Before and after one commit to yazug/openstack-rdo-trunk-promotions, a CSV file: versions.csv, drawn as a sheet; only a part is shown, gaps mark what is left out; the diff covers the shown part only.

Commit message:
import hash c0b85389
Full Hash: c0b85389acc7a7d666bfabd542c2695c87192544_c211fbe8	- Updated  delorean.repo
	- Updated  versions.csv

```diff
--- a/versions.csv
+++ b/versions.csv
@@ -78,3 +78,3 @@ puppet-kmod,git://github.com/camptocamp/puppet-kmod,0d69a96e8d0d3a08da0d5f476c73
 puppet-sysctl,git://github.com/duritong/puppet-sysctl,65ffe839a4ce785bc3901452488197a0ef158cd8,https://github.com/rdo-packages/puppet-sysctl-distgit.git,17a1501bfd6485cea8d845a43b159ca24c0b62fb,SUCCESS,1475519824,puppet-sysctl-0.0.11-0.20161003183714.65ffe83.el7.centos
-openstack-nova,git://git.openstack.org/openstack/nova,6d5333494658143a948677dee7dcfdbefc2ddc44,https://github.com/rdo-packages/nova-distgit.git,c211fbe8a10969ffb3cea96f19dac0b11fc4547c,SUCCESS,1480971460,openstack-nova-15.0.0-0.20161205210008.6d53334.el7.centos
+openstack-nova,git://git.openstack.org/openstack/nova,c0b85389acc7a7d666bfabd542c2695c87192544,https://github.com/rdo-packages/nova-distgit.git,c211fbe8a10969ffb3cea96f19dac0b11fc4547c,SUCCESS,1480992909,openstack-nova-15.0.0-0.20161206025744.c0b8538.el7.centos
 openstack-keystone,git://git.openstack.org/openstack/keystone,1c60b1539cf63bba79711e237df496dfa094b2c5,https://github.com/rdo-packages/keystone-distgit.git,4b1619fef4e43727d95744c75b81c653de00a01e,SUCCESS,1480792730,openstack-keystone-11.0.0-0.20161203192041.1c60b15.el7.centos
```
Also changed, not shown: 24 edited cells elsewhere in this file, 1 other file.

━━━━━━━━

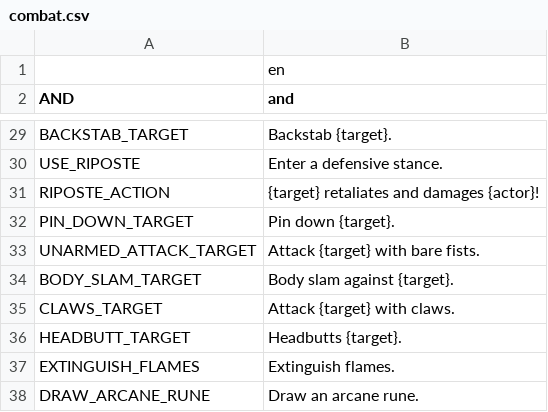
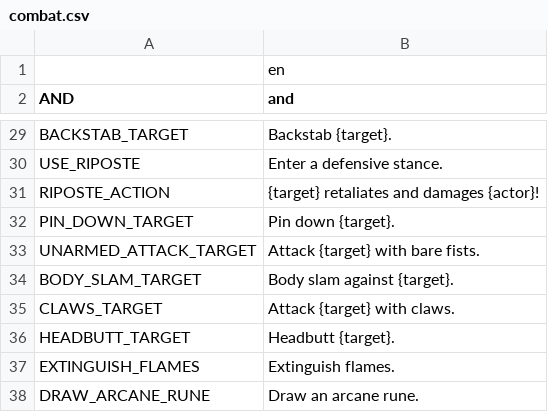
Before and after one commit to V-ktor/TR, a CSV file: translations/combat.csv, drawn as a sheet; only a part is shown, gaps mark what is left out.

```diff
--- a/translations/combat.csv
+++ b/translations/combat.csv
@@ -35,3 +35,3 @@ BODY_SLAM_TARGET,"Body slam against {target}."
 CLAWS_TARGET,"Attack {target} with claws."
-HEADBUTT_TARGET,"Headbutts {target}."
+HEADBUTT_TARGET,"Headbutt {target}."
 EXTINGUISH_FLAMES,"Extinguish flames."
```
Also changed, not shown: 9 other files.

━━━━━━━━

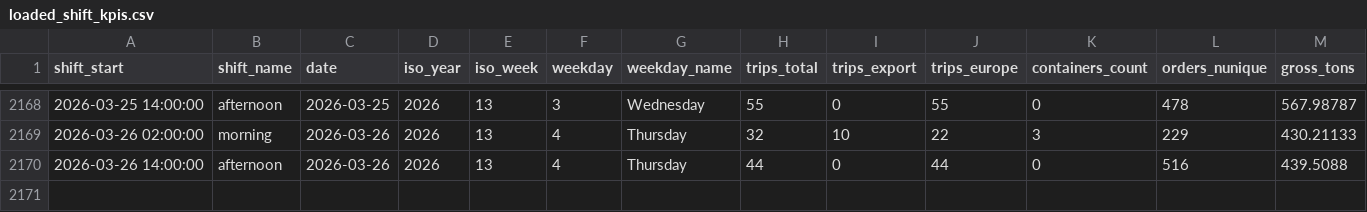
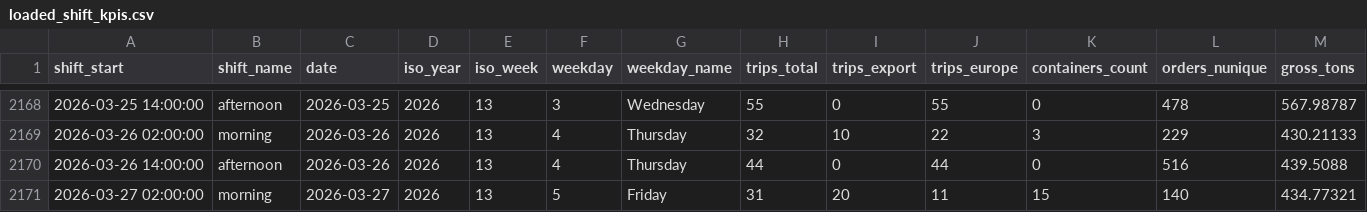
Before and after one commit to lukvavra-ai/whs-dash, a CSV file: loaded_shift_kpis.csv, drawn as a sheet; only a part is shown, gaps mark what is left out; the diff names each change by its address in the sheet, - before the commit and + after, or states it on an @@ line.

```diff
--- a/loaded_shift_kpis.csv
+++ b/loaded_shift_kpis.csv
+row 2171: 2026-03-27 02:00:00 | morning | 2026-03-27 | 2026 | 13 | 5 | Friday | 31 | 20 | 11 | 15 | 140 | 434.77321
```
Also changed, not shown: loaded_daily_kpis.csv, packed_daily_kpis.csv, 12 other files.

━━━━━━━━

* What this task involves: All lines above that contain "Also" are required in the answer.

* Result of this exercise:
Also changed, not shown: 24 edited cells elsewhere in this file, 1 other file.
Also changed, not shown: 9 other files.
Also changed, not shown: loaded_daily_kpis.csv, packed_daily_kpis.csv, 12 other files.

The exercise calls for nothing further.